It’s been over seven years, Katherine Frederick says, since she was fired from her job at New Hampshire’s Department of Health and Human Services over breastfeeding, and she still hopes to take her case to trial.
“It’s not going to change what’s happened,” Frederick said after her lawyer argued an appeal of her case Tuesday before the state Supreme Court. “But I think it’s really important to look at what’s wrong in New Hampshire and see if we can make it better.”
In 2012, Frederick worked as a child support officer in the department’s office in Conway and was fired that September over, she said, whether, when and where she could breastfeed her newborn son, Devon, now 7.
The department said Frederick was terminated after she failed to return to work after exhausting her leave under the Family and Medical Leave Act, according to court documents.

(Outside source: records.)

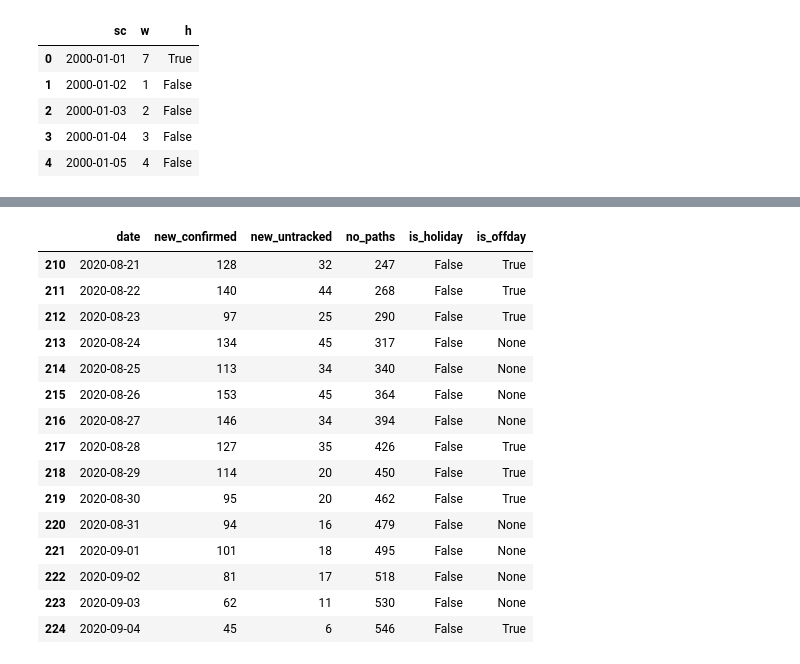
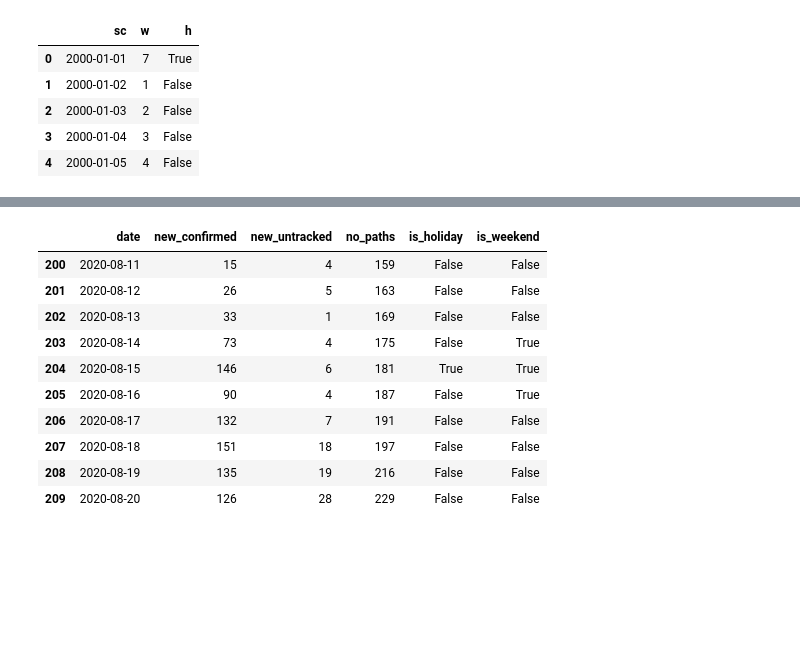
Before and after one commit to snoop2head/covid19_unknown_spread, a Jupyter notebook: forecast.ipynb, the cells around one changed output, grey strips where cells are left out. Cells and saved outputs as stored; diff of their text form; code cells hidden in the pictures; blank space fills up the shorter version.

Commit message:
make training dataset with holiday, weekend

```diff
--- a/forecast.ipynb
+++ b/forecast.ipynb
@@ -418,7 +418,9 @@ def label_weekend(row):
     # saturday
     if row['w'] == 7:
         return True
+    else:
+        return False
 # %%
-df_calendar["is_offday"] = df_calendar.apply(lambda row: label_offdays(row), axis=1)
+df_calendar["is_weekend"] = df_calendar.apply(lambda row: label_weekend(row), axis=1)
 df_calendar.head(10)
 # %% [output]
@@ -438,6 +441,6 @@ df_calendar.rename(columns = {'sc':'date', 'h':'is_holiday'}, inplace = True)
 # %%
 df_calendar.to_csv("dataset_predict/df_calendar.csv", index=False)
 # %%
-df_calendar_subset = df_calendar[["date", "is_holiday", "is_offday"]]
+df_calendar_subset = df_calendar[["date", "is_holiday", "is_weekend"]]
 # %%
 df_train = pd.merge(df_merged, df_calendar_subset, how="left", on="date")
@@ -462,19 +455,14 @@ df_train.head(15)
 # %%
-df_train.tail(15)
+df_train[-25:-15]
 # %% [output]
-|  | date | new_confirmed | new_untracked | no_paths | is_holiday | is_offday |
-| 210 | 2020-08-21 | 128 | 32 | 247 | False | True |
-| 211 | 2020-08-22 | 140 | 44 | 268 | False | True |
-| 212 | 2020-08-23 | 97 | 25 | 290 | False | True |
-| 213 | 2020-08-24 | 134 | 45 | 317 | False | None |
-| 214 | 2020-08-25 | 113 | 34 | 340 | False | None |
-| 215 | 2020-08-26 | 153 | 45 | 364 | False | None |
-| 216 | 2020-08-27 | 146 | 34 | 394 | False | None |
-| 217 | 2020-08-28 | 127 | 35 | 426 | False | True |
-| 218 | 2020-08-29 | 114 | 20 | 450 | False | True |
-| 219 | 2020-08-30 | 95 | 20 | 462 | False | True |
-| 220 | 2020-08-31 | 94 | 16 | 479 | False | None |
-| 221 | 2020-09-01 | 101 | 18 | 495 | False | None |
-| 222 | 2020-09-02 | 81 | 17 | 518 | False | None |
-| 223 | 2020-09-03 | 62 | 11 | 530 | False | None |
-| 224 | 2020-09-04 | 45 | 6 | 546 | False | True |
+|  | date | new_confirmed | new_untracked | no_paths | is_holiday | is_weekend |
+| 200 | 2020-08-11 | 15 | 4 | 159 | False | False |
+| 201 | 2020-08-12 | 26 | 5 | 163 | False | False |
+| 202 | 2020-08-13 | 33 | 1 | 169 | False | False |
+| 203 | 2020-08-14 | 73 | 4 | 175 | False | True |
+| 204 | 2020-08-15 | 146 | 6 | 181 | True | True |
+| 205 | 2020-08-16 | 90 | 4 | 187 | False | True |
+| 206 | 2020-08-17 | 132 | 7 | 191 | False | False |
+| 207 | 2020-08-18 | 151 | 18 | 197 | False | False |
+| 208 | 2020-08-19 | 135 | 19 | 216 | False | False |
+| 209 | 2020-08-20 | 126 | 28 | 229 | False | False |
```
Also changed, not shown: parts of 3 cells of this notebook, 1 other file.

Frederick, who now lives in Strafford, Vermont, filed a wrongful discharge lawsuit against the department in 2014 in federal court. Her case was dismissed in 2017 after a judge ruled that the department was immune from the lawsuit.
Frederick refiled her lawsuit in New Hampshire Superior Court in 2018, and the department challenged it again. A judge initially ruled that the case should go forward. The state moved for reconsideration. In February, the judge dismissed the lawsuit, saying it was barred by a three-year statute of limitations.
“The trial court got it right the first time,” Frederick’s attorney, Benjamin King, said before the state supreme court justices.
Anthony Galdieri, of the attorney general’s office, also argued on behalf of the Health Department on Tuesday that as a state employee protected by a collective bargaining agreement, Frederick would not have the ability to bring such a claim.
She was limited in her remedies, including the ability of her union to file grievances, as well as to bring a charge of unfair labor practices before the state Public Employee Relations Board, Galdieri wrote in court paperwork.
Frederick has worked on legislation in New Hampshire strengthening breastfeeding rights. She is a student at the Vermont Law School, where she is working on a master’s degree in restorative justice and hopes to attend law school afterward.
Frederick said she had spoken and corresponded with several people in her case, including Anita Hill, the law professor who in 1991 accused then- U.S. Supreme Court nominee Clarence Thomas, her former supervisor, of sexual harassment.
“She was extremely encouraging and compassionate,” Frederick said.
Frederick said she was encouraged to see Gov. Chris Sununu’s recent executive order allowing state employees to take their infant children to work. The policy says cooperating agencies must allow lactating mothers flexible schedules to breastfeed and/or express milk.
“They told me at the time, ‘Nope,’” Frederick said.